● What the exercise asks:
Using the word "checked" as the filter, copy each matching line from the records.

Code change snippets
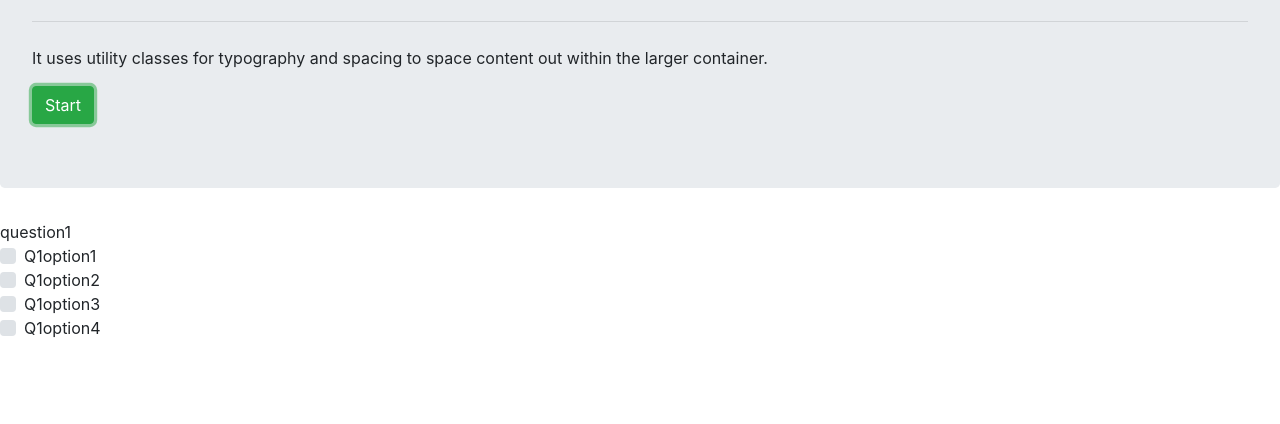
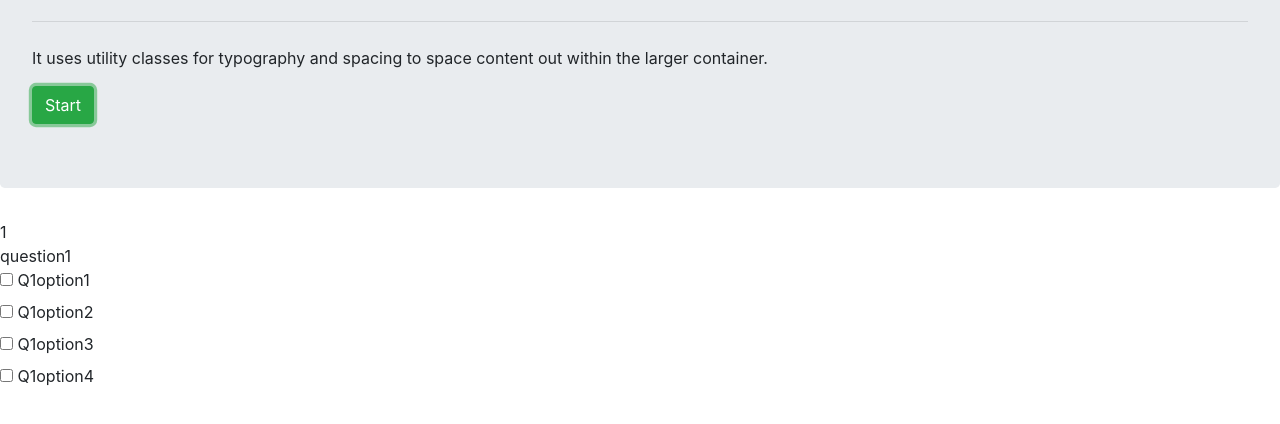
Before and after one commit to nreddyd/TriviaGame, a plain HTML site: page index.html in a window 1280 px wide. Both pictures are taken after a click on the button "Start". Shown: the part 172-596 px from the top of the page. Drawn offline with nearby package versions, Linux system fonts and the light colour scheme.

Commit message:
updated file

```diff
--- a/assets/javascript/app.js
+++ b/assets/javascript/app.js
@@ -2,7 +2,7 @@ var trivia = [
   {
     question: "question1",
     options: ["Q1option1", "Q1option2", "Q1option3", "Q1option4"],
-    answer: "option1"
+    answer: "Q1option1"
   },
   {
     question: "question2",
@@ -26,34 +26,87 @@ var trivia = [
   }
 ];
 
-var count = 0;
+var game = {
+  count: 2,
+  triviaindex: 0,
+  currentanswer: "",
+  correctanswers: 0,
+  wronganswers: 0,
+  answered: 0,
+  timer: function() {
+    console.log(game.count);
+    game.count--;
+    $("#counter").text(game.count);
+    if (game.count === 0) {
+      game.timeup();
+    }
+  },
+  displayquestion: function() {
+    TriviaID = setInterval(this.timer, 2000);
+    $("#triviaquestion").text(trivia[this.triviaindex].question);
+    $("#option1label").text(trivia[this.triviaindex].options[0]);
+    $("#option2label").text(trivia[this.triviaindex].options[1]);
+    $("#option3label").text(trivia[this.triviaindex].options[2]);
+    $("#option4label").text(trivia[this.triviaindex].options[3]);
+  },
+  nextquestion: function() {
+    this.count = 2;
+    $("#counter").text(this.count);
+    this.triviaindex++;
+    this.displayquestion();
+  },
+  timeup: function() {
+    clearInterval(TriviaID);
+    $("#counter").text(game.count);
+    if (game.triviaindex < trivia.length - 1) {
+      game.nextquestion();
+    } else {
+      game.displayresult();
+    }
+  },
+  displayresult: function() {
+    $("#container").html("<p>correct answers " + this.correctanswers + "<p>");
+    $("#container").append("<p>wrong answer " + this.wronganswers + "<p>");
+    $("#container").append("<p>unanswerd " + (5 - this.answered) + "<p>");
+  },
+  clicked: function() {
+    clearInterval(TriviaID);
+    this.answered++;
 
+    $("#option1").prop("checked", false);
+    $("#option2").prop("checked", false);
+    $("#option3").prop("checked", false);
+    $("#option4").prop("checked", false);
+
+    console.log("inside clicked");
+    if (this.currentanswer === trivia[this.triviaindex].answer) {
+      this.correctanswers++;
+      if (this.triviaindex < trivia.length - 1) {
+        this.nextquestion();
+      } else {
+        this.displayresult();
+      }
+    } else {
+      this.wronganswers++;
+      if (this.triviaindex < trivia.length - 1) {
+        this.nextquestion();
+      } else {
+        this.displayresult();
+      }
+    }
+  }
+};
 $("#start").on("click", function() {
-  $("#triviaquestion").text(trivia[0].question);
-  $("#customCheck1label").text(trivia[0].options[0]);
-  $("#customCheck2label").text(trivia[0].options[1]);
-  $("#customCheck3label").text(trivia[0].options[2]);
-  $("#customCheck4label").text(trivia[0].options[3]);
+  game.displayquestion();
+});
+$(".answercheckbox").on("click", function() {
+  game.currentanswer = $(this)
+    .next("label")
+    .text();
+
+  game.clicked();
 });
 
-// function displayquestion() {
-//   if (count === trivia.length) {
-//     $("#questioncontainer").text("THe ENd");
-//   }
-
-//   for (i = o; i < trivia.length; i++) {
-//     $("#triviaquestiom").html(trivia[i].question);
-//     $("#customCheck1label").html(trivia[i].option[0]);
-//     $("#customCheck2label").html(trivia[i].option[1]);
-//     $("#customCheck3label").html(trivia[i].option[2]);
-//     $("#customCheck4label").html(trivia[i].option[3]);
-//   }
-
-//   count++;
-// }
-
-// function startquestions() {
-//   triviainterval = setInterval(displayquestion, 2000);
-// }
-
-// startquestions();
+// $('#type1').click(function() {
+//     $('#type2').not('#type1').removeAttr('checked');
+// });
--- a/index.html
+++ b/index.html
@@ -20,29 +20,27 @@
         <p>It uses utility classes for typography and spacing to space content out within the larger container.</p>
         <button type="button" class="btn btn-success" id="start">Start</button>
     </div>
-    <div id="questioncontainer">
+    <div id="counter"></div>
+    <div id="container">
         <div id="triviaquestion"></div>
 
 
-        <div class="custom-control custom-checkbox">
-            <input type="checkbox" class="custom-control-input" id="customCheck1">
-            <label class="custom-control-label" id="customCheck1label" for="customCheck1"></label>
-        </div>
+        <input class="answercheckbox" id="option1" type="checkbox" name="option" value="option1">
+        <label id="option1label"></label>
+        <br>
+        <input class="answercheckbox" id="option2" type="checkbox" name="option" value="option2">
+        <label id="option2label"></label>
 
-        <div class="custom-control custom-checkbox">
-            <input type="checkbox" class="custom-control-input" id="customCheck2">
-            <label class="custom-control-label" id="customCheck2label" for="customCheck2"></label>
-        </div>
+        <br>
+        <input class="answercheckbox" id="option3" type="checkbox" name="option" value="option3">
+        <label id="option3label"></label>
 
-        <div class="custom-control custom-checkbox">
-            <input type="checkbox" class="custom-control-input" id="customCheck3">
-            <label class="custom-control-label" id="customCheck3label" for="customCheck3"></label>
-        </div>
+        <br>
+        <input class="answercheckbox" id="option4" type="checkbox" name="option" value="option4">
+        <label id="option4label"></label>
 
-        <div class="custom-control custom-checkbox">
-            <input type="checkbox" class="custom-control-input" id="customCheck4">
-            <label class="custom-control-label" id="customCheck4label" for="customCheck4"></label>
-        </div>
+        <br>
+
     </div>
     <script src="https://code.jquery.com/jquery-3.3.1.js" integrity="sha256-2Kok7MbOyxpgUVvAk/HJ2jigOSYS2auK4Pfzbm7uH60=" crossorigin="anonymous"></script>
     <script src="assets/javascript/app.js"></script>
```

● Exercise result:
+    $("#option1").prop("checked", false);
+    $("#option2").prop("checked", false);
+    $("#option3").prop("checked", false);
+    $("#option4").prop("checked", false);
+//     $('#type2').not('#type1').removeAttr('checked');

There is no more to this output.